Yesterday Anna, Beth's mother, was kind enough to drive over from her home in Dallas so we could visit, go to the Kimbell museum and have lunch there. You know what's odd? The guards couldn't care less if one uses one's camera phone to snap photos of the permanent collection stuff, but are Johnny-on-the-spot to put the kibosh on it if one tries to do so with the special exhibition items. Why's it alright in one section of the museum but not in another?
We had a lovely time.
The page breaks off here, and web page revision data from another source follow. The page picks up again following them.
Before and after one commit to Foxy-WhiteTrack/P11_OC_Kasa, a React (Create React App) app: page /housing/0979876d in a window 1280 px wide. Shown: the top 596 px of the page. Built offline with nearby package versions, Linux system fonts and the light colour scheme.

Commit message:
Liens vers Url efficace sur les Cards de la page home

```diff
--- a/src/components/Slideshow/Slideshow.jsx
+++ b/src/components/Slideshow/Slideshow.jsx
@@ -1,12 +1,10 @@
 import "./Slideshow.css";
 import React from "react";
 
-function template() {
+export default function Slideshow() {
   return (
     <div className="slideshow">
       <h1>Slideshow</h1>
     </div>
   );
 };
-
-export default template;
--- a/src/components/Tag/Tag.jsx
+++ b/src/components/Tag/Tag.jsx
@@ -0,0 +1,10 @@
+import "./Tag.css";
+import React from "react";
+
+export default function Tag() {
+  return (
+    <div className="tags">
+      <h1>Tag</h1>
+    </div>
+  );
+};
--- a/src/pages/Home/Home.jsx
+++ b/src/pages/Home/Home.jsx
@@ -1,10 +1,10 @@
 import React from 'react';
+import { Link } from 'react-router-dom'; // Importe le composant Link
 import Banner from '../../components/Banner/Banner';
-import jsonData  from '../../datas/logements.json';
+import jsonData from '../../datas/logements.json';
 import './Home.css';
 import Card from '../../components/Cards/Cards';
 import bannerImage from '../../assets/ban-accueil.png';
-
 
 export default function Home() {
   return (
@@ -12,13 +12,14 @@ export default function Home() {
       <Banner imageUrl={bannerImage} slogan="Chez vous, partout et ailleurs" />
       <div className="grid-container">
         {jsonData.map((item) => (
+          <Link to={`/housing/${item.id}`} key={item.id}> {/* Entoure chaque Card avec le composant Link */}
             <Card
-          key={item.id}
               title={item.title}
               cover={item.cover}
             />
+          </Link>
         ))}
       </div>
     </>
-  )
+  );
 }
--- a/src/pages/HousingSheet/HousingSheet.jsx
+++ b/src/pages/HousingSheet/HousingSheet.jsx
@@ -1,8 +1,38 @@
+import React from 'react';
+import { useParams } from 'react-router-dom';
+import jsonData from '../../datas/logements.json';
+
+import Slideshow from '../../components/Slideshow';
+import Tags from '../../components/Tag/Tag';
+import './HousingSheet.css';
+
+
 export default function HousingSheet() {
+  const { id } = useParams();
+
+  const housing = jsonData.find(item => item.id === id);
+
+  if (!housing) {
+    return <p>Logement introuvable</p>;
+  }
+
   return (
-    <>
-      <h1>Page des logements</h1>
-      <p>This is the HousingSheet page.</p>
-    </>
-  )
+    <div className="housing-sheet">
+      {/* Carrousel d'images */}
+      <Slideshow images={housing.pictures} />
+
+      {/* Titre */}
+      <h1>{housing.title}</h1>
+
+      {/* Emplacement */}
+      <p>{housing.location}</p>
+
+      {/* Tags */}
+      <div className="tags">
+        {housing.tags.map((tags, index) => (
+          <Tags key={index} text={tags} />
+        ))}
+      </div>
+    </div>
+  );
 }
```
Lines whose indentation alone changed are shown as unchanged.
Later in the afternoon, though, I had what the grief counselor referred to as a "grief burst". It was a fairly major one, lasting almost 45 minutes. I was back in my bedroom with the door closed but feared the boys could still hear me. They left while I was back there, and while they were gone I finally decided to pull myself together and go work on my Bible study for this morning's Women in the Word session.
So I'm there in the living room, sitting on the sofa, working away, when Dmitry and Joe came in. Turned out they'd gone to SuperTarget, where they bought me an early Mother's Day present....a Nintendo DSi! For the uninitiated, it's the newest version of that handheld game system, which includes a camera with editing features, sound recording ability, and wireless internet connectivity. It just came out on April 5th and I'd been casting sheep's eyes at it.
I'd been like this:
....but Dmitry and Joe's gift ("And we got the extended warranty on it!" Dmitry assured me) turned me into:
I've had fun playing with it. ;^)
Today has been a full day, starting with the Bible study (the lesson given by Kathy Harrelson was superb; many of us were anxious to get the CD of it to share and keep to listen to again), then lunch with my friend, Kathy, whose birthday's tomorrow (El Fenix...yum!), followed by a grief counseling session, then a voice lesson, from there to SuperTarget, finishing up with a 2 1/2 hour rehearsal for tomorrow evening's Tenebrae service.
Which is going to be marvelous! Jennifer (the one who was proposed to a choir rehearsal a week ago) took this photo of the orchestra and choir loft with the scrim in place:
By the time the service is over, all those candles are snuffed out and the sanctuary is in darkness.
I'm really looking forward to it, though I need to work on a couple of the pieces.